● WHAT THIS TASK INVOLVES: Within the entries below, find every line that has the string "resell", then copy it.
=== Section Start ===
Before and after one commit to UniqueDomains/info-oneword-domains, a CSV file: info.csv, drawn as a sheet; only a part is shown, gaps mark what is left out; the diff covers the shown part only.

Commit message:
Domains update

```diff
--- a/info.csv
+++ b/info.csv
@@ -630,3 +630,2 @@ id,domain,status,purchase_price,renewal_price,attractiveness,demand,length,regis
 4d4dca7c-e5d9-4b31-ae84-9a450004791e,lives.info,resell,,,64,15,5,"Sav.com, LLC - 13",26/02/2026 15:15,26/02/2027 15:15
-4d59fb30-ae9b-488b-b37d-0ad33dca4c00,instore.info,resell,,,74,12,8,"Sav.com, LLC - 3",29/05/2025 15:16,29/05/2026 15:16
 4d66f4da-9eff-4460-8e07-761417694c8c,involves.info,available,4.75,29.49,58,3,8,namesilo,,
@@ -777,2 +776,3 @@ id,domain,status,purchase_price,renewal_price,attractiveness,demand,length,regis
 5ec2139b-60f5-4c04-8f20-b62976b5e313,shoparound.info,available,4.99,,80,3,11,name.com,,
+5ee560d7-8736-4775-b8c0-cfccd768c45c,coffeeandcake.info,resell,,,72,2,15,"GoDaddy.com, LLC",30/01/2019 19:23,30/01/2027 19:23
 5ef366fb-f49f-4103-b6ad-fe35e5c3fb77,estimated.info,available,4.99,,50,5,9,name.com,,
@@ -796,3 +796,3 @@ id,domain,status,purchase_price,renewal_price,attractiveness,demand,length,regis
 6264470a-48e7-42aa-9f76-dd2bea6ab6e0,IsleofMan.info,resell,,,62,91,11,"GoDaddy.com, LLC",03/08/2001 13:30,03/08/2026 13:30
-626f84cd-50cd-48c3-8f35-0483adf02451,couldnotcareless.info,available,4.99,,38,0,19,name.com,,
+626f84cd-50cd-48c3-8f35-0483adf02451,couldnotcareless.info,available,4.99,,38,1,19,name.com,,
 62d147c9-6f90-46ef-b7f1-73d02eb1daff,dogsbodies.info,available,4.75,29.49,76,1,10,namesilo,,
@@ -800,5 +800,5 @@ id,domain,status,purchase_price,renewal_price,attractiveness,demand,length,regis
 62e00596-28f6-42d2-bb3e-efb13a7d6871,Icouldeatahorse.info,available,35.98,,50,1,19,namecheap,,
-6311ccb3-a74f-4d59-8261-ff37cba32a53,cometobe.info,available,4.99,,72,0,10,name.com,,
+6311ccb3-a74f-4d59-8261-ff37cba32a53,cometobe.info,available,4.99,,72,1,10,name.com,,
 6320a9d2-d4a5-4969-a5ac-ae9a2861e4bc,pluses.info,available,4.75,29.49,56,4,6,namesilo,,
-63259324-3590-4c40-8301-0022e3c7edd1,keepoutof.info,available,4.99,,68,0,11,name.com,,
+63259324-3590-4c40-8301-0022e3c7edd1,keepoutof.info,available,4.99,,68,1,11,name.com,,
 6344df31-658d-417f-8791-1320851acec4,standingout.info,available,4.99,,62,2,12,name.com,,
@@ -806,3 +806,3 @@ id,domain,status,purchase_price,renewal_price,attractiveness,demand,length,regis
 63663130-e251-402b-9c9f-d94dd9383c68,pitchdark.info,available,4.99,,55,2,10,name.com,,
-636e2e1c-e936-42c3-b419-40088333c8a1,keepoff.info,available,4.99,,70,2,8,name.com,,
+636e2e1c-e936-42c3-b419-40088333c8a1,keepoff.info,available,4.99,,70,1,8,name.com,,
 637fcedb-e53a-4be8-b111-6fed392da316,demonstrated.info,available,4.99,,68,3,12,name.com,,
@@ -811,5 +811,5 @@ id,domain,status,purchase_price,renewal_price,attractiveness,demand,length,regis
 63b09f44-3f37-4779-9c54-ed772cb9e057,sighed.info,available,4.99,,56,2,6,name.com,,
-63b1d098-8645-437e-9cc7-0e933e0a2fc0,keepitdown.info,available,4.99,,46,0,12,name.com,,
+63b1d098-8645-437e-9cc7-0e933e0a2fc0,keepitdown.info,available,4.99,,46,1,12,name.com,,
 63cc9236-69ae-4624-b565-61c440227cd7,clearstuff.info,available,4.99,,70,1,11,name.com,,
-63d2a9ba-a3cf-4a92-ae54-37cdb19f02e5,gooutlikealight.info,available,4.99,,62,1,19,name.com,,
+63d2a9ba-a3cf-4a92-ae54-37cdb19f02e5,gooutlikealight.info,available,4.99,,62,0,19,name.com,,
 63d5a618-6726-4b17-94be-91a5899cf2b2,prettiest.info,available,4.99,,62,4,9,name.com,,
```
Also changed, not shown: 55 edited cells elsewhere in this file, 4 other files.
=== Section End ===
● OUTPUT FOR THIS EXERCISE:
 4d4dca7c-e5d9-4b31-ae84-9a450004791e,lives.info,resell,,,64,15,5,"Sav.com, LLC - 13",26/02/2026 15:15,26/02/2027 15:15
-4d59fb30-ae9b-488b-b37d-0ad33dca4c00,instore.info,resell,,,74,12,8,"Sav.com, LLC - 3",29/05/2025 15:16,29/05/2026 15:16
+5ee560d7-8736-4775-b8c0-cfccd768c45c,coffeeandcake.info,resell,,,72,2,15,"GoDaddy.com, LLC",30/01/2019 19:23,30/01/2027 19:23
 6264470a-48e7-42aa-9f76-dd2bea6ab6e0,IsleofMan.info,resell,,,62,91,11,"GoDaddy.com, LLC",03/08/2001 13:30,03/08/2026 13:30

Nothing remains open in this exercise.